With songs like "Satan's Jeweled Crown" and "Are You Afraid to Die" and cover art featuring burning hell, the Louvin Brothers' 1959 album Satan Is Real looks more like a metal album than gospel-tinged country. The Louvin Brothers were a popular country duo known for their harmonies and a string of hit singles in the '50s and '60s until this now-legendary release. Satan Is Real was new territory for the country music fans the brothers earned in earlier years - they were writing overtly Christian songs filled with doom and gloom and Satan.
Satan Is Real is perhaps more infamous for its bizarre album cover than the songs themselves. The cover showed the two Louvin brothers standing in front of a giant Satan cutout and surrounded by fire. It's one of the most infamous album covers of all time and just one part of a truly unique and sometimes strange career.
The cover art for Satan Is Real is a strange combination of corny and terrifying, portraying the smiling Louvin Brothers dressed in white and posing in front of a background of fire and brimstone. Standing behind them is a massive, crudely constructed replica of Satan.
Ira Louvin was reportedly known for "falling into 'fits of faith' when he would paint portraits of the devil," and the album was one of the first recordings to become the subject of subliminal messaging myths.
The brothers, especially Ira Louvin, were the brains behind their strange album art concept and its execution. Ira constructed the Satan behind them in the photo and created the hellscape that surrounded them. Charlie Louvin later recalled the set they built to capture the cover image. He explained:
Ira built that set. The devil was 12 feet tall, built out of plywood. We went to this rock quarry and then took old tires and soaked them in kerosene, got them to burn good. It had just started to sprinkle rain when we got that picture taken.
While the sound of Satan Is Real was not far off from standard country and pop music in the '50s, the lyrical themes were often extremely dark and death-centric. On "Satan's Jeweled Crown," the duo sings:
This life that I've lived so sinful and evil
Drinking and running around
All the things that I do, for the love of the devil
I know my reward is Satan's jewel crown
Benjamin Whitmer, author of Satan Is Real: The Ballad of the Louvin Brothers, a book about the album and the group's career, said he often spoke to Charlie Louvin - who died in 2011 - about that aspect of the record. Whitmer explained:
I tried to get Charlie to explain why the gospel work seemed so dark and terrifying. He said he didn't think of the Louvin Brothers' gospel music as dark at all. It was just about choices.
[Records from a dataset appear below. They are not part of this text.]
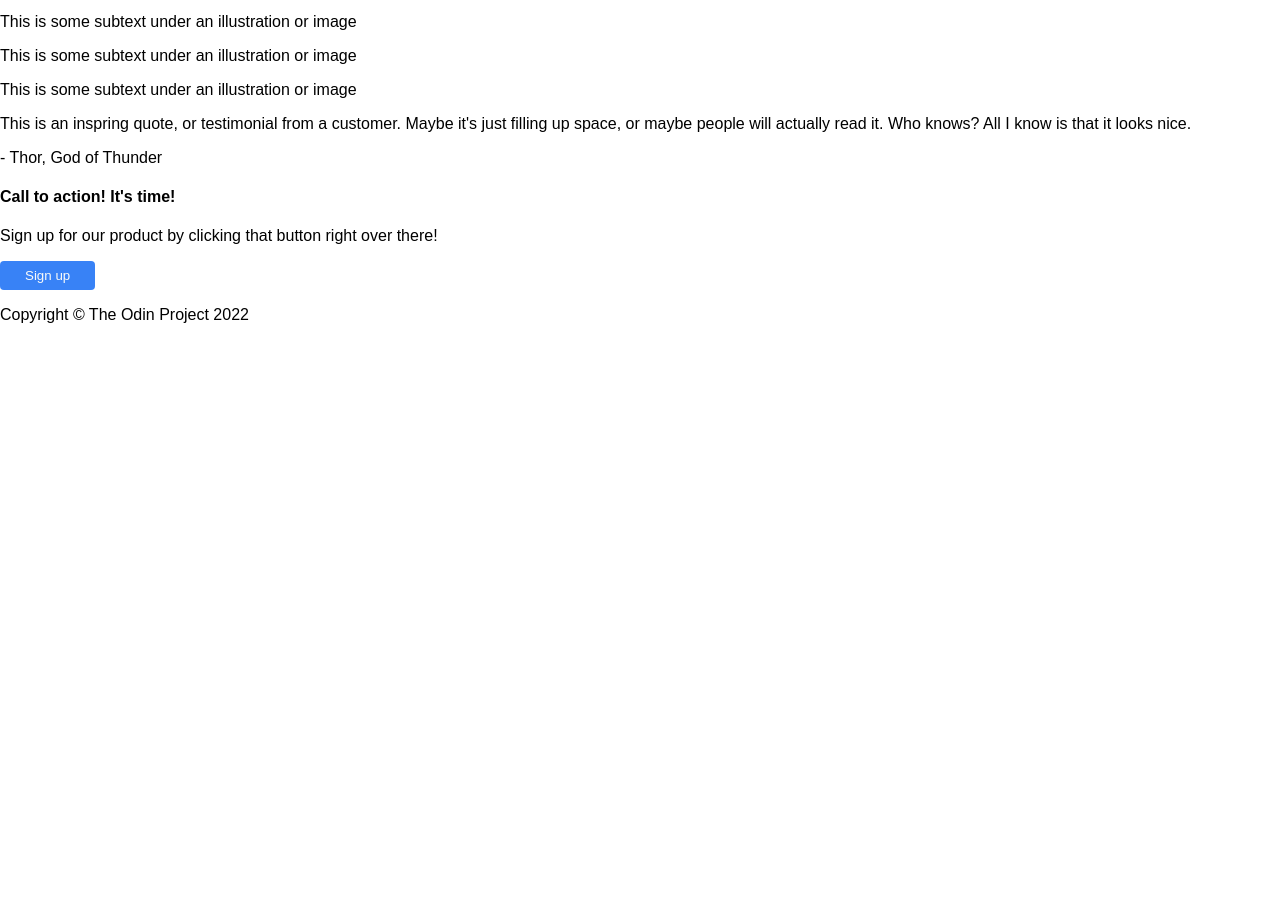
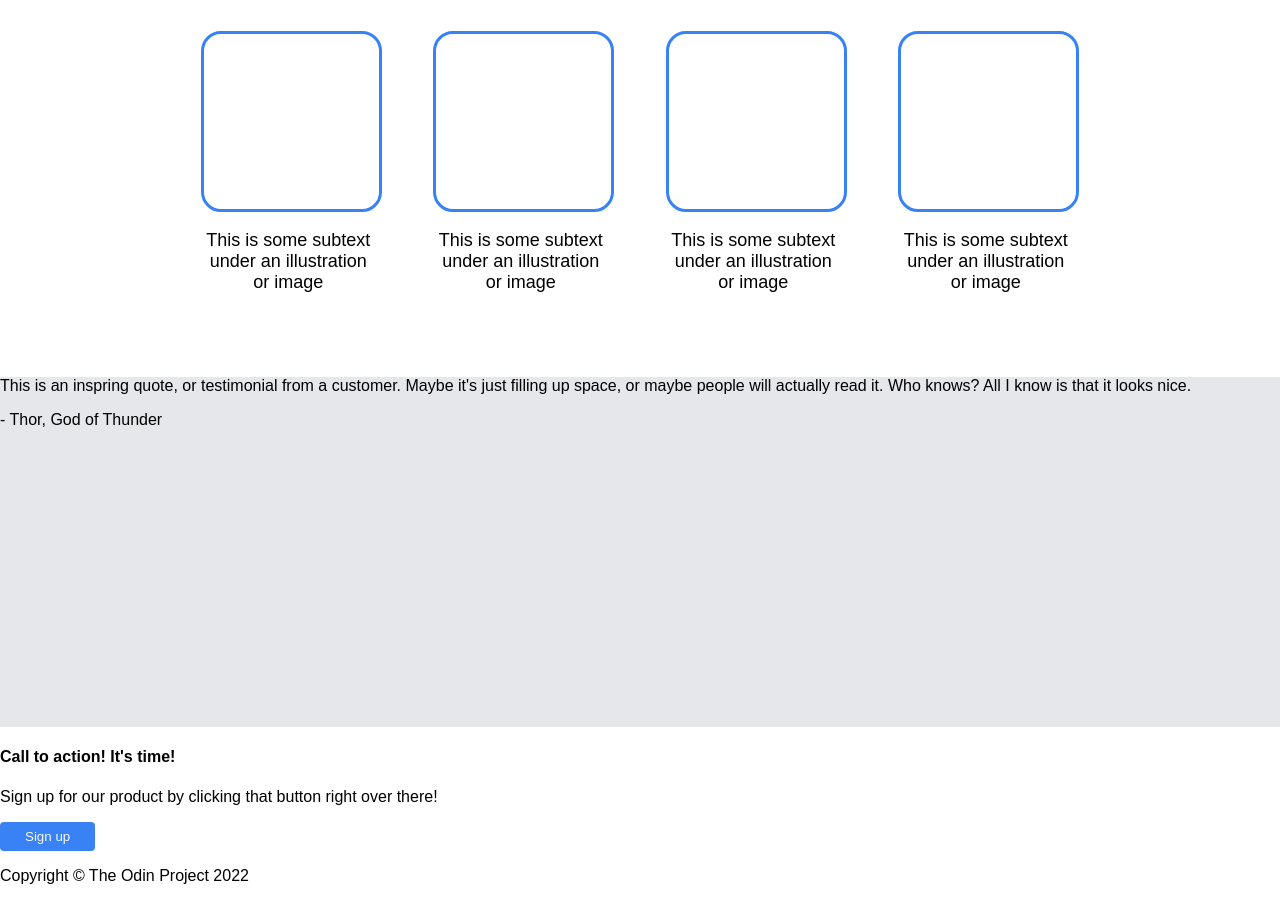
Before and after one commit to kbasey/landing-page, a plain HTML site: page index.html in a window 1280 px wide. Shown: the part 612-1513 px from the top of the page. Before the commit the page ends 952 px from the top, so only its background shows below. Drawn offline with Linux system fonts and the light colour scheme.

Commit message:
Added CSS to second two of the site.

```diff
--- a/index.html
+++ b/index.html
@@ -27,13 +27,31 @@
             <img src="">
         </div>
     </div>
-    <h2>Some random information.</h2>
+    <div class="sectiontwo">
+        <h2>Some random information.</h2><br>
+        <div class="iconrow">
+            <div>
+                <div class="box"></div>
                 <p>This is some subtext under an illustration or image</p>
+            </div>
+            <div>
+                <div class="box"></div>
                 <p>This is some subtext under an illustration or image</p>
+            </div>
+            <div>
+                <div class="box"></div>
                 <p>This is some subtext under an illustration or image</p>
+            </div>
+            <div>
+                <div class="box"></div>
                 <p>This is some subtext under an illustration or image</p>
+            </div>
+        </div>
+    </div>
+    <div class="sectionthree">
         <p>This is an inspring quote, or testimonial from a customer. Maybe it's just filling up space, or maybe people will actually read it. Who knows? All I know is that it looks nice.</p>
         <p>- Thor, God of Thunder</p>
+    </div>
     <h4>Call to action! It's time!</h4>
     <p>Sign up for our product by clicking that button right over there!</p>
     <button href="">Sign up</button>
--- a/style.css
+++ b/style.css
@@ -75,3 +75,45 @@ button {
     vertical-align: middle;
     line-height: 250px;
 }
+
+.sectiontwo {
+    display: flex;
+    flex-direction: column;
+    height: 450px;
+    width: 100%;
+}
+
+h2 {
+    font-size: 36px;
+    color: #1f2937;
+    font-weight: extra-bold;
+    text-align: center;
+    /* justify-content: center; */
+}
+
+.iconrow {
+    display: inline-flex;
+    justify-content: space-around;
+    padding: 0px 175px;
+}
+
+.iconrow p {
+    font-size: 18px;
+    text-align: center;
+    width: 175px;
+}
+
+.box {
+    height: 175px;
+    width: 175px;
+    border-width: 3px;
+    border-color: #3882f6;
+    border-style: solid;
+    border-radius: 20px;
+}
+
+.sectionthree {
+    background-color: #e5e7eb;
+    height: 350px;
+    width: 100%;
+}
```
Lines whose indentation alone changed are shown as unchanged.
Either you're going to heaven, or you're going to hell, and there's nothing scary about that because the choice is up to you.
The rocks behind them on the iconic cover nearly injured the brothers - according to the liner notes on a reissue of Satan Is Real, the stones they doused in kerosene exploded while they were shooting the photos.
The profoundly religious brothers used the cover as a way to preach a particular message, something that Ira struggled with greatly. "Ira never would preach to an audience," Charlie later recalled, "but he could get through the most sentimental recitation and never lose it, always keep a straight face."